### EXERCISE GOAL
All lines in the records below with the word "Claim" must be returned.

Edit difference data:

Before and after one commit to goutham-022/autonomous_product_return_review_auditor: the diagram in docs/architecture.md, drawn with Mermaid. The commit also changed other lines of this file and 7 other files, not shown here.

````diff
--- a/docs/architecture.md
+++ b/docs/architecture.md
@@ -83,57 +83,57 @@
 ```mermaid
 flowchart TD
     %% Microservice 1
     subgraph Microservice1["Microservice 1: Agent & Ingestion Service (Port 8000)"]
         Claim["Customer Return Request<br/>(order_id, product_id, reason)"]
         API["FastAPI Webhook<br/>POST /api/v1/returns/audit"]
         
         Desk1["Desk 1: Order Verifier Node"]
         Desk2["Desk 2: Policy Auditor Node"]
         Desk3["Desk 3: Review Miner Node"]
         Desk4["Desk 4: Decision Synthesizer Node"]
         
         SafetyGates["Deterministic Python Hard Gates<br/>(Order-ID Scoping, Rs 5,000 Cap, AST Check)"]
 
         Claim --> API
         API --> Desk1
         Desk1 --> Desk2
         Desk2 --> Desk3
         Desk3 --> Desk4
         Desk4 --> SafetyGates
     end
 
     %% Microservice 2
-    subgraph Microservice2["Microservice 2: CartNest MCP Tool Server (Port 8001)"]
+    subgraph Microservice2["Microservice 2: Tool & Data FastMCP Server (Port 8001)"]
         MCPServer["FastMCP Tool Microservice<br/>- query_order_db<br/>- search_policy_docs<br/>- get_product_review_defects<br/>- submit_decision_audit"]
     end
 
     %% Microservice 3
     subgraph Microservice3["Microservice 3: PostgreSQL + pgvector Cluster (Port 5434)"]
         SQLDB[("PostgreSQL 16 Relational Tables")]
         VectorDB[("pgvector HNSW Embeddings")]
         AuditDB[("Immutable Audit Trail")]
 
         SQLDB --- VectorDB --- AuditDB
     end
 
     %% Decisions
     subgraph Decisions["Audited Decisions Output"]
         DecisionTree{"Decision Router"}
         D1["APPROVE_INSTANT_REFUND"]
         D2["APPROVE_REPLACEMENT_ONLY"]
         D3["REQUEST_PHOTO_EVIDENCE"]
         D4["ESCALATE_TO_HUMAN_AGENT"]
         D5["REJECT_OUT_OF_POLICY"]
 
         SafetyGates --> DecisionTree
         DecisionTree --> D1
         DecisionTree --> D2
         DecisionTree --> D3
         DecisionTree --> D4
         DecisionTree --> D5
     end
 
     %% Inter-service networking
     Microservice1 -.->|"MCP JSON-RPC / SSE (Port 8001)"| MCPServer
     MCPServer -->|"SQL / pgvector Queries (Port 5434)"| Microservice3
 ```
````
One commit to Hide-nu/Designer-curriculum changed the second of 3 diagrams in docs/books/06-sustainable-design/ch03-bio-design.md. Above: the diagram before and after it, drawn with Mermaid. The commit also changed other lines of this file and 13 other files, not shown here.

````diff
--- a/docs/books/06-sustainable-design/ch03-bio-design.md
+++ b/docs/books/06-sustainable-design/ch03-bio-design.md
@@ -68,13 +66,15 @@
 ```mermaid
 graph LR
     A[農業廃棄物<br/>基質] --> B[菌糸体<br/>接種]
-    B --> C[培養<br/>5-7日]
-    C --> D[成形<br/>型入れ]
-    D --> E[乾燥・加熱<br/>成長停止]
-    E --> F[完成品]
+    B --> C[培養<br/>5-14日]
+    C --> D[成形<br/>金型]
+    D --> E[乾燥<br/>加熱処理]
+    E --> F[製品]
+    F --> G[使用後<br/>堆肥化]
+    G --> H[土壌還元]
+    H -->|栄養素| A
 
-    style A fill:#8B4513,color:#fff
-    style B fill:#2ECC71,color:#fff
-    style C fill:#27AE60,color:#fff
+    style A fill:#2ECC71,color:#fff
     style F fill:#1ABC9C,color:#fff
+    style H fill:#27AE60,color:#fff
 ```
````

### EXPECTED ANSWER
         Claim["Customer Return Request<br/>(order_id, product_id, reason)"]
         Claim --> API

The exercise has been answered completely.